"Triboulet" in an illustration for "Le Roi s'amuse," by J. A. Beaucé and Georges Rouget

The story of Verdi's Rigoletto (1851) is loosely based on Victor Hugo's play Le roi s'amuse ("The King Amuses Himself"). Hugo's play was written in 1832, but banned after one performance since it went out of its way to insult the current King. Hugo set it in the Paris of François I, however there were resemblances to the Mantua of Vincenzo Gonzaga, which may be one reason why Verdi chose to relocate it there.

In both stories, the main character is a hunchbacked court jester and they end in tragedy. But, nowadays, Rigoletto has much more of a reality about it than the Hugo play and so old houses are renamed so as to create the new reality. You can visit the Casa di Rigoletto, a museum near the Ducal palace on the Piazza Sordello where you find this statue shown below, or you can visit "Sparafucile's House," which is really a modest guard tower just across the river from Mantua.

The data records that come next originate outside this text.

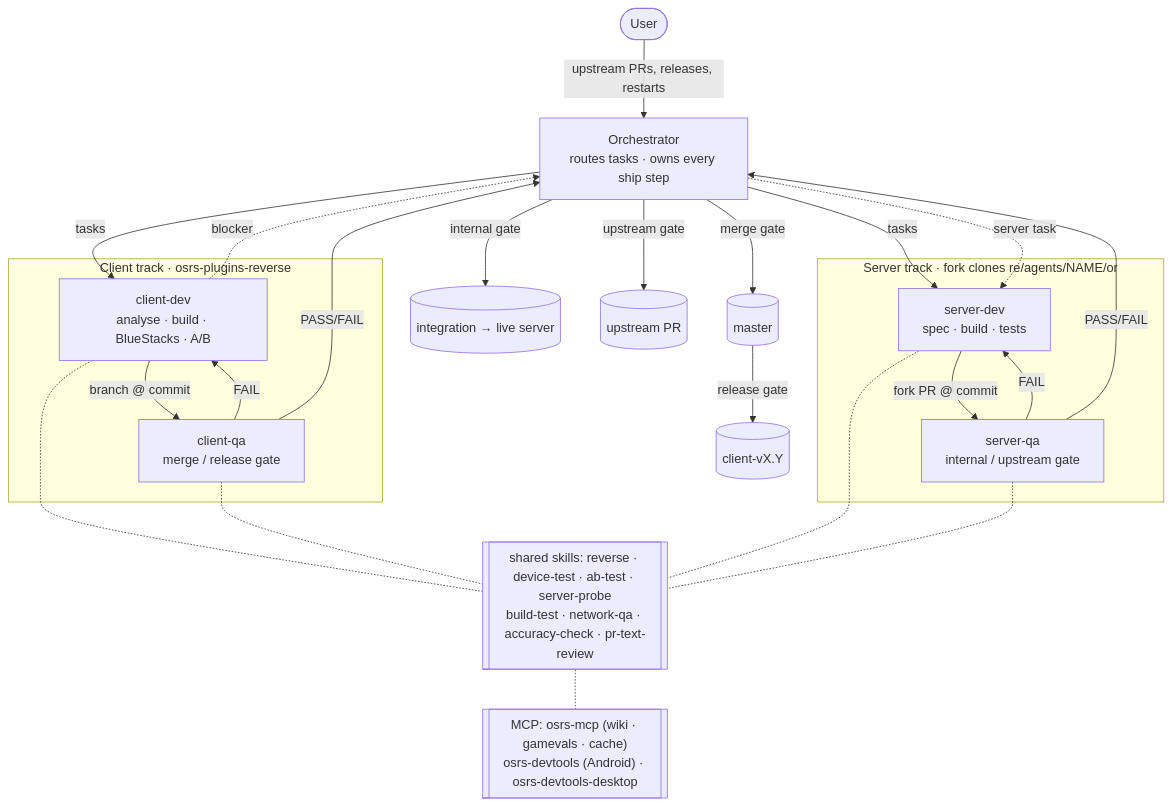
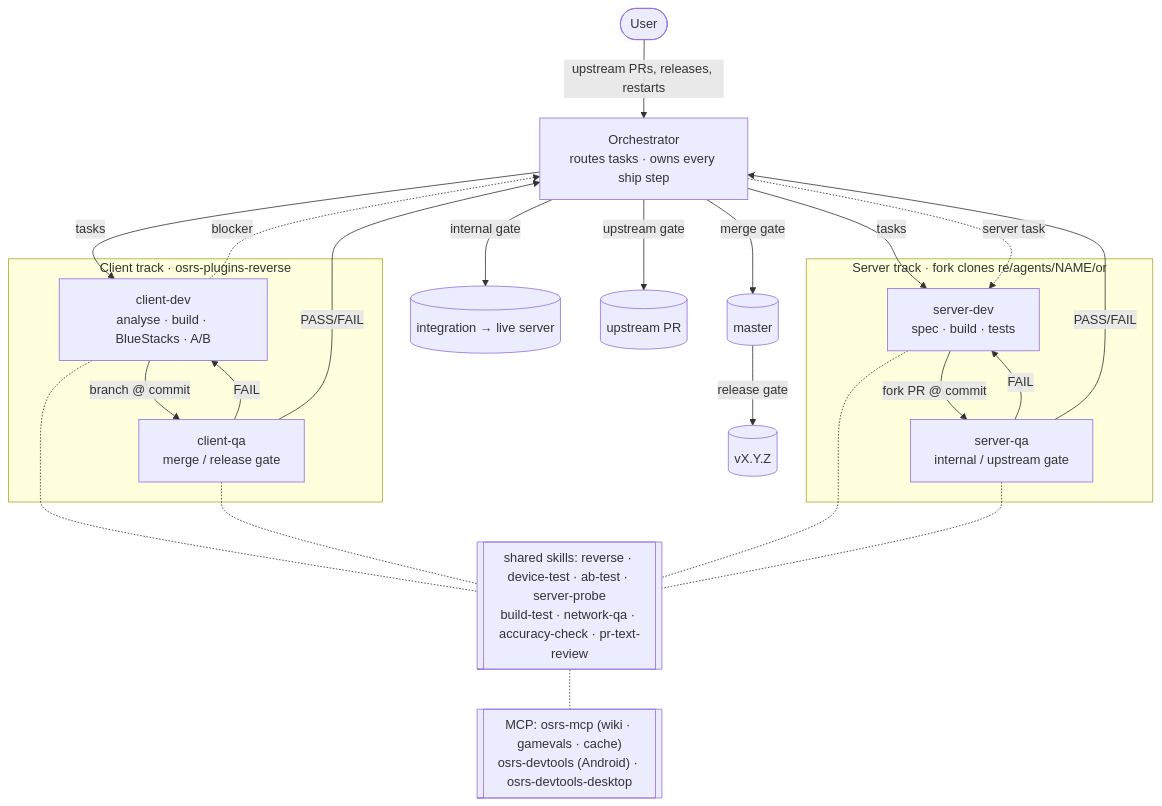
One commit to AlexPerrin/osrs-plugins-reverse changed the diagram in docs/workflow.md. Above: the diagram before and after it, drawn with Mermaid. The commit also changed other lines of this file and 1 other file, not shown here.

Commit message:
Release gate: semver tags (vX.Y.Z, pre-releases vX.Y.Z-dev) in the hook and workflow

````diff
--- a/docs/workflow.md
+++ b/docs/workflow.md
@@ -227,28 +227,28 @@
 ```mermaid
 flowchart TB
   user([User]) -- "upstream PRs, releases, restarts" --> orch
   orch["Orchestrator<br/>routes tasks · owns every ship step"]
 
   subgraph client["Client track · osrs-plugins-reverse"]
     cdev["client-dev<br/>analyse · build · BlueStacks · A/B"] -- "branch @ commit" --> cqa["client-qa<br/>merge / release gate"]
     cqa -- "FAIL" --> cdev
   end
 
   subgraph server["Server track · fork clones re/agents/NAME/or"]
     sdev["server-dev<br/>spec · build · tests"] -- "fork PR @ commit" --> sqa["server-qa<br/>internal / upstream gate"]
     sqa -- "FAIL" --> sdev
   end
 
   orch -- "tasks" --> cdev & sdev
   cqa & sqa -- "PASS/FAIL" --> orch
   cdev -. "blocker" .-> orch -. "server task" .-> sdev
 
-  orch -- "merge gate" --> master[(master)] -- "release gate" --> release[(client-vX.Y)]
+  orch -- "merge gate" --> master[(master)] -- "release gate" --> release[(vX.Y.Z)]
   orch -- "internal gate" --> integ[(integration → live server)]
   orch -- "upstream gate" --> upstream[(upstream PR)]
 
   skills[["shared skills: reverse · device-test · ab-test · server-probe<br/>build-test · network-qa · accuracy-check · pr-text-review"]]
   mcp[["MCP: osrs-mcp (wiki · gamevals · cache)<br/>osrs-devtools (Android) · osrs-devtools-desktop"]]
   cdev & cqa & sdev & sqa -.- skills
   skills -.- mcp
 ```
````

The Duke of Mantua in Rigoletto does resemble Vincenzo Gonzaga - a womanizer whom we could imagine singing "La donna è mobile" ("Woman is fickle"). Also, Vincenzo's father was hunchbacked not unlike Rigoletto, although Rigoletto is a court jester and in no way royal. Then there is Sparafucile, the assassin who helps recall the murder in the Mantua street of James Crichton.

National Gallery of Modern Art in Rome.

This great portrait of Verdi by Giovanni Boldini in 1886 reportedly inspired film director Luchino Visconti when he cast Burt Lancaster in The Leopard. Verdi loved Shakespeare. He composed Macbeth earlier in this career in 1847 and tackled Otello and Falstaff quite late in life, in 1887 and 1893 respectively. Verdi wanted to create an opera around King Lear at times too but it defeated him. He is buried in Milan at the Casa di Riposo per Musicisti, a retirement home for musicians which he founded:

Photo: Franco Folini